“This is not a novel virus. Unlike COVID of two years ago, monkeypox is a virus that’s been around forever” and the “good news” is that there haven’t been any deaths so far, Dr. Ashish Jha, White House COVID-19 response coordinator, who has been working on the monkeypox response the last few weeks, said on a briefing call. “Now, with any disease outbreak, there’s lot of unknowns and this outbreak requires both vigilance as well as a comprehensive approach.”
The Centers for Disease Control and Prevention is now recommending that individuals who have been exposed to monkeypox and were contacted by public health officials as well as those who were exposed recently, but weren’t identified through contact tracing, receive vaccines.
Under the new strategy, the Health and Human Services Department is "rapidly expanding” access to vaccines and will be making available “hundreds of thousands of doses of the JYNNEOS vaccine for prophylactic use against monkeypox in areas with the highest transmission and need, using a tiered allocation system,” said a press release from HHS. “Jurisdictions can also request shipments of the ACAM2000 vaccine, which is in much greater supply, but due to significant side effects is not recommended for everyone.”
Specifically, HHS will be allocating 296,000 doses of the JYNNEOS vaccine over the next few weeks, of which 56,000 will be allocated immediately. Over the summer, HHS anticipates more than 750,000 additional doses to be made available and another 500,000 doses will go through completion, inspection and release in the fall. So far, HHS Office of the Assistant Secretary for Preparedness and Response, along with the CDC, has responded to requests from 32 jurisdictions and has sent out 9,000 vaccine doses and 300 treatments.
As for testing, last week, HHS began shipping tests to five commercial laboratory companies (Aegis Science, LabCorp, Mayo Clinic Laboratories, Quest Diagnostics and Sonic Healthcare) to increase testing capacity for monkeypox. This builds on the capacity of CDC’s “public health Laboratory Response Network,” which the agency, along with the Food and Drug Administration, Centers for Medicare & Medicaid Services, and HHS Office of the Assistant Secretary for Preparedness and Response have been working to expand the capacity of.
“Let me be very clear, we have plenty of testing capacity and we will continue to both expand that testing capacity…and we’re going to continue to make it easier and easier for clinicians to access that capacity,” said Jha.
Another key component of the Biden administration's monkeypox strategy is sharing guidance with local governments and community leaders on testing, treatments, vaccines and how to prevent transmission, especially for those communities most at risk. “The administration is grateful for the leadership and activism of advocates in the LGBTQI+ community who have thus far been most affected and have quickly mobilized to promote information and awareness,” said the White House in a fact sheet.

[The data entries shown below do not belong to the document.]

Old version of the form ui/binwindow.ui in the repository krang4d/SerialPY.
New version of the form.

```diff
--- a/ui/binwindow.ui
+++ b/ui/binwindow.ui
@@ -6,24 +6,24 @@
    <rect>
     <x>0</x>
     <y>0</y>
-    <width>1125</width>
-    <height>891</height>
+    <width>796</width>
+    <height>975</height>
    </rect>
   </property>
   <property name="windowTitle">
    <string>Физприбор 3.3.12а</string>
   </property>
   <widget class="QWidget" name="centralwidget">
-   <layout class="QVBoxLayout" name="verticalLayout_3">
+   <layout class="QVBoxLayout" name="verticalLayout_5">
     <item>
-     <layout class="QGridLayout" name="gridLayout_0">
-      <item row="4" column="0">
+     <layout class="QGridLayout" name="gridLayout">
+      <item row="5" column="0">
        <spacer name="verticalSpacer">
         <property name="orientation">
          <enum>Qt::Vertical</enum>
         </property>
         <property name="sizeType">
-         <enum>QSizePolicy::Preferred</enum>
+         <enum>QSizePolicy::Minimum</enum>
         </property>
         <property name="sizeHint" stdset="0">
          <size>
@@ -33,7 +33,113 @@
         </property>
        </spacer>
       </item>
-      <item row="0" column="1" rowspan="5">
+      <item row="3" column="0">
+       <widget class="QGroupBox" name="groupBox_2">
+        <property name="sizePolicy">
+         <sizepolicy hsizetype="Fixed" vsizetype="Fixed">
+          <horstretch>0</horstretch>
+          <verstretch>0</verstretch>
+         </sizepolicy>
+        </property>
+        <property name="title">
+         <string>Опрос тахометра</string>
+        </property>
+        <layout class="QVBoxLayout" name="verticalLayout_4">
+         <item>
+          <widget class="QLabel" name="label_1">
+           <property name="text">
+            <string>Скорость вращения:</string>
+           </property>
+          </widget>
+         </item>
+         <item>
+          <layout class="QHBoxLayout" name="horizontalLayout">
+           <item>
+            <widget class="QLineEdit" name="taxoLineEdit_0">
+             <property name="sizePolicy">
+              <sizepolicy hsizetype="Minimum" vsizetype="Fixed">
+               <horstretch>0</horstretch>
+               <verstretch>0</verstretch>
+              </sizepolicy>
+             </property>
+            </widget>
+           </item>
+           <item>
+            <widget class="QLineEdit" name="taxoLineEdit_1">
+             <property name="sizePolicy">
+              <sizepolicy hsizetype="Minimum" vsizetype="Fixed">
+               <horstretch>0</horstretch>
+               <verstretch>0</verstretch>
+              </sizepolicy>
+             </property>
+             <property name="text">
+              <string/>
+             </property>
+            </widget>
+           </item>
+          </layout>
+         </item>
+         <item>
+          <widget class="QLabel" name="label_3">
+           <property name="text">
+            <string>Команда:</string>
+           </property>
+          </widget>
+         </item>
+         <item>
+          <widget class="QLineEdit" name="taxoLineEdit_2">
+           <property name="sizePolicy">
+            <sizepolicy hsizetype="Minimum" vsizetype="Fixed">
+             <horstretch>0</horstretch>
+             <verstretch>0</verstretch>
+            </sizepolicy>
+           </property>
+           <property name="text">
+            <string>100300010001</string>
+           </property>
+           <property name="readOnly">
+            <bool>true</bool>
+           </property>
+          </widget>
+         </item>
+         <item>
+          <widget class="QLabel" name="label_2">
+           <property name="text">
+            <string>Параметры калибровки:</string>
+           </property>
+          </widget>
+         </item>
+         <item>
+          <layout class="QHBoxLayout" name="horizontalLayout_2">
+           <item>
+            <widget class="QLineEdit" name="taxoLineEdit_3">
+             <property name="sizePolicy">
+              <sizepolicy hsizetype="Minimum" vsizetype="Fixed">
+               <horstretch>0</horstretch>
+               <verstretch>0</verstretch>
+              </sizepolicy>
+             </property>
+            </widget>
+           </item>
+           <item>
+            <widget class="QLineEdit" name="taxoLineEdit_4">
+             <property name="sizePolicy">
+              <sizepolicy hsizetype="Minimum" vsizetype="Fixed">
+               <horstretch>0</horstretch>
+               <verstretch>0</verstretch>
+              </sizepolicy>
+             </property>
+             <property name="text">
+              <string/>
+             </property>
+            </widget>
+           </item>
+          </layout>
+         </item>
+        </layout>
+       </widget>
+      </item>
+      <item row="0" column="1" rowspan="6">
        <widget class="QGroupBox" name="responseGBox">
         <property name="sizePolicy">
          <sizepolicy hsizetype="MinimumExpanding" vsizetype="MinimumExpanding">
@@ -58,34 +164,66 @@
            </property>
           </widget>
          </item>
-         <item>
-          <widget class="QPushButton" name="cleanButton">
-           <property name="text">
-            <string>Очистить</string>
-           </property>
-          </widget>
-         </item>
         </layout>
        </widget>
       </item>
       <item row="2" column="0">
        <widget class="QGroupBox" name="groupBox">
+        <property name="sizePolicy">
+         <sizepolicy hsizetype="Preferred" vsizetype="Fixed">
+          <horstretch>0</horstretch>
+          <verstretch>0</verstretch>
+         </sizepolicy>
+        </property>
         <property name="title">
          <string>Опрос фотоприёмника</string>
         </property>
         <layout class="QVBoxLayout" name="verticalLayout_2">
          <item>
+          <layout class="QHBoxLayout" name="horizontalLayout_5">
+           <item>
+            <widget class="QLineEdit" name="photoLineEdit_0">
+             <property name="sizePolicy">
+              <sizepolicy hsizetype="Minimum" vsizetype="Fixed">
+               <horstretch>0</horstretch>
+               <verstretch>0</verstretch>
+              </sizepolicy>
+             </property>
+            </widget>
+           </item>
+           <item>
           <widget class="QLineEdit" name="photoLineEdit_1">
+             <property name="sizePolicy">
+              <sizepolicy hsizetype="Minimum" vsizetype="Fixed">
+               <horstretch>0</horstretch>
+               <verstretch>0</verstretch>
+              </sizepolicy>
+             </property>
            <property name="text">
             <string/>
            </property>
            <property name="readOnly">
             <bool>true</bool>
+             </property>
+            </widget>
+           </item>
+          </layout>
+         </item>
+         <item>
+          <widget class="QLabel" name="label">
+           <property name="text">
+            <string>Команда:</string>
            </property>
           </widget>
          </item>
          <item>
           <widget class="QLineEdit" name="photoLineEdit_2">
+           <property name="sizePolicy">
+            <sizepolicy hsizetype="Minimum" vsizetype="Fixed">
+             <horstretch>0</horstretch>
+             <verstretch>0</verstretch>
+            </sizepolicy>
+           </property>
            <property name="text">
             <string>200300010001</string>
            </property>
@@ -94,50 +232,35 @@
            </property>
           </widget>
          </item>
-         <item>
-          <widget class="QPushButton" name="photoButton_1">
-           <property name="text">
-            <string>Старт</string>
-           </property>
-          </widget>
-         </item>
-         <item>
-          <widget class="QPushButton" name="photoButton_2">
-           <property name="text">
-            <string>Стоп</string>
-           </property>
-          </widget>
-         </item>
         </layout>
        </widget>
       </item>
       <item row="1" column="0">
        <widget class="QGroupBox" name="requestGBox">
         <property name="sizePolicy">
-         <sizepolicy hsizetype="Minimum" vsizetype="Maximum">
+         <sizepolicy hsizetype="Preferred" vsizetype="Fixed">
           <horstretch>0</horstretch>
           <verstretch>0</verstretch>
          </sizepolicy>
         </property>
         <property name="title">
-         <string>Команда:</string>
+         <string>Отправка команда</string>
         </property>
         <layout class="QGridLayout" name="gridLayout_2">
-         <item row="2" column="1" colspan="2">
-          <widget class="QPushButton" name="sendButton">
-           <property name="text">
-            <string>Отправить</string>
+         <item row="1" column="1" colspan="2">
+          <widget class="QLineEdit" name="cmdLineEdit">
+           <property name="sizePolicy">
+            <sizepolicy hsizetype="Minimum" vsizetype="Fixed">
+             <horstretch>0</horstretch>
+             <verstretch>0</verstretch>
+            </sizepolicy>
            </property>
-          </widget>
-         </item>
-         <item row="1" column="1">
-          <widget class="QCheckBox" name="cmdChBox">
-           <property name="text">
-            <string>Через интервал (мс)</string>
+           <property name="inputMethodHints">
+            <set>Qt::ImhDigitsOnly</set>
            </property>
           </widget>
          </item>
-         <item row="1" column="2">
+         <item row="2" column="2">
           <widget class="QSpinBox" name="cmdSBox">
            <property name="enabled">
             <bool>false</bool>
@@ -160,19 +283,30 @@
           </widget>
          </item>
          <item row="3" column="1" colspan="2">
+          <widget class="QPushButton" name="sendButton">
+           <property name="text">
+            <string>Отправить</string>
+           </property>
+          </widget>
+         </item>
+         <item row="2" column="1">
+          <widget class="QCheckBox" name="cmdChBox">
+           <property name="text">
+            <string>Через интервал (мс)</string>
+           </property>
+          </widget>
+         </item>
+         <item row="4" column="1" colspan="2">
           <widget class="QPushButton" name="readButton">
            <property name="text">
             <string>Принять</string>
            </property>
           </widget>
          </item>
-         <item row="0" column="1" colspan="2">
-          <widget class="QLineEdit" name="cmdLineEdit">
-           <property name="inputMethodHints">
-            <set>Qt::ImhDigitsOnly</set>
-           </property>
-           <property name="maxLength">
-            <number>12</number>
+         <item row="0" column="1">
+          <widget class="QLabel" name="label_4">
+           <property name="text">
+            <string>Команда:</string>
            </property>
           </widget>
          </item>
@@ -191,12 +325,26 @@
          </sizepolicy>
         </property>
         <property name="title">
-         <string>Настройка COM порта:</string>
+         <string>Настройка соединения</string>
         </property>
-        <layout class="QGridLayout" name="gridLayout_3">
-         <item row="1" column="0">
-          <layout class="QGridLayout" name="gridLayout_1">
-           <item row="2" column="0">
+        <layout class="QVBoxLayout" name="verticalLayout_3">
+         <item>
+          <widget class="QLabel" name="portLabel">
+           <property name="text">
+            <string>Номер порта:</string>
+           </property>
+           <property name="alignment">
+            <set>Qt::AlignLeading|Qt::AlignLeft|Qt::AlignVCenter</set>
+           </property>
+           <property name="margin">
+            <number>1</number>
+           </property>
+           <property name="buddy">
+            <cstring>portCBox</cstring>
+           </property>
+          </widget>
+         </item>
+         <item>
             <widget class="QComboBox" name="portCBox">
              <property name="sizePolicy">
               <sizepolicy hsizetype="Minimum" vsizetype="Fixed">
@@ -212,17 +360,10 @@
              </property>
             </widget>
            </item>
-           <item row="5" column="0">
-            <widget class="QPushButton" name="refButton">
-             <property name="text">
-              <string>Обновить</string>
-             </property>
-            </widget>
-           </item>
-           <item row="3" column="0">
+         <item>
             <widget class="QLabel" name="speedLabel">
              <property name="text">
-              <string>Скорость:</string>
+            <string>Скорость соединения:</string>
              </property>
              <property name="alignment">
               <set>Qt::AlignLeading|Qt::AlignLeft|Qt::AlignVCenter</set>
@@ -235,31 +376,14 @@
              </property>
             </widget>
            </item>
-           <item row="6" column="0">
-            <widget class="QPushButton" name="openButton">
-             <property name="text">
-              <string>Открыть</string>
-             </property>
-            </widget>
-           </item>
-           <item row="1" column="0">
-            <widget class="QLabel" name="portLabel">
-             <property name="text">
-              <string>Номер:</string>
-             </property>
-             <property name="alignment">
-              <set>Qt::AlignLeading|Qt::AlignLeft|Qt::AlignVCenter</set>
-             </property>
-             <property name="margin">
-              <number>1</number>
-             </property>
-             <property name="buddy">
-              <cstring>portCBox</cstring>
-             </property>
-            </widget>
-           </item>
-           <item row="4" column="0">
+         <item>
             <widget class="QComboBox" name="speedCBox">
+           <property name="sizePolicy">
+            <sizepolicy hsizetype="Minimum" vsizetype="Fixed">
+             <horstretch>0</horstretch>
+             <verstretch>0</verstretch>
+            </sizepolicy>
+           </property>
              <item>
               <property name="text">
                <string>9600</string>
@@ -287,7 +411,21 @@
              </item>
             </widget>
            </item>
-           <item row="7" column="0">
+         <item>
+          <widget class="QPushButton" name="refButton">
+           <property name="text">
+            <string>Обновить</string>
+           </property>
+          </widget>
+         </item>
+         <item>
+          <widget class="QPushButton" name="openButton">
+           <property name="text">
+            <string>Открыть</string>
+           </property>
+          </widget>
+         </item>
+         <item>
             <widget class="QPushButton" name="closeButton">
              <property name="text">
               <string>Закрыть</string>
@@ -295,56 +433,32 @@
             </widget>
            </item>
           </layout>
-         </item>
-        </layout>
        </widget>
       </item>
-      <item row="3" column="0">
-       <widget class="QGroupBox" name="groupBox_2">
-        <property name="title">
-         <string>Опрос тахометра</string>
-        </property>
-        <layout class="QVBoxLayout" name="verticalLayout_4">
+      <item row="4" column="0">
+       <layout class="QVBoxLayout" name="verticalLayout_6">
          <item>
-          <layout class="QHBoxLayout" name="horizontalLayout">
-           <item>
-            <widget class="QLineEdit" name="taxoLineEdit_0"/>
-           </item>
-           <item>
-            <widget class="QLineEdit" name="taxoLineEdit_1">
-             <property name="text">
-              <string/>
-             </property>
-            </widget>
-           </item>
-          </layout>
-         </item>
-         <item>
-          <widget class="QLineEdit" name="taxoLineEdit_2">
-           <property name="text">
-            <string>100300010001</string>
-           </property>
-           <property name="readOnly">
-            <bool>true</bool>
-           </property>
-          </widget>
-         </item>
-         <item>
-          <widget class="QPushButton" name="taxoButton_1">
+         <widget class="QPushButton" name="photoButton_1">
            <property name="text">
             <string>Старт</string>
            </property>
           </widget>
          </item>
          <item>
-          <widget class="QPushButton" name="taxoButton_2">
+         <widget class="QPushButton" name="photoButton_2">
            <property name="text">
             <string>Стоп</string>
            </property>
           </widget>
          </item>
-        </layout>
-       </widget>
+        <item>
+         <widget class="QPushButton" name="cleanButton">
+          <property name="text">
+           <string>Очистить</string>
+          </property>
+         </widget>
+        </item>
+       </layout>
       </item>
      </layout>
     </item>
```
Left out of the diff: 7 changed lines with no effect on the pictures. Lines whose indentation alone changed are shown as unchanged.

Additionally, CDC Director Dr. Rochelle Walensky said on the call the agency has activated its “emergency operations center” to boost its monitoring and coordinating of the outbreak, and to “mobilize additional personnel and resources.”
Government Executive asked HHS if it has any concerns about sufficient funds, personnel or other resources for monkeypox while the department and its sub-agencies are also responding to the coronavirus pandemic and running low on funds.
“HHS is using existing program dollars to support monkeypox activities and leveraging the work and progress that the department has made previously in addressing monkeypox and similar viruses such as smallpox including the development of a vaccine,” said an HHS spokesperson. “HHS continues to closely monitor the evolving monkeypox situation including activities that can be supported within the department’s base programs which also support other response activities.”
The World Health Organization said over the weekend that monkeypox is not a global public health emergency yet, but WHO Director-General Tedros Adhanom Ghebreyesus said in a statement he is “deeply concerned by the spread of monkeypox” and “this is evolving health threat that my colleagues and I in the WHO Secretariat are following extremely closely.”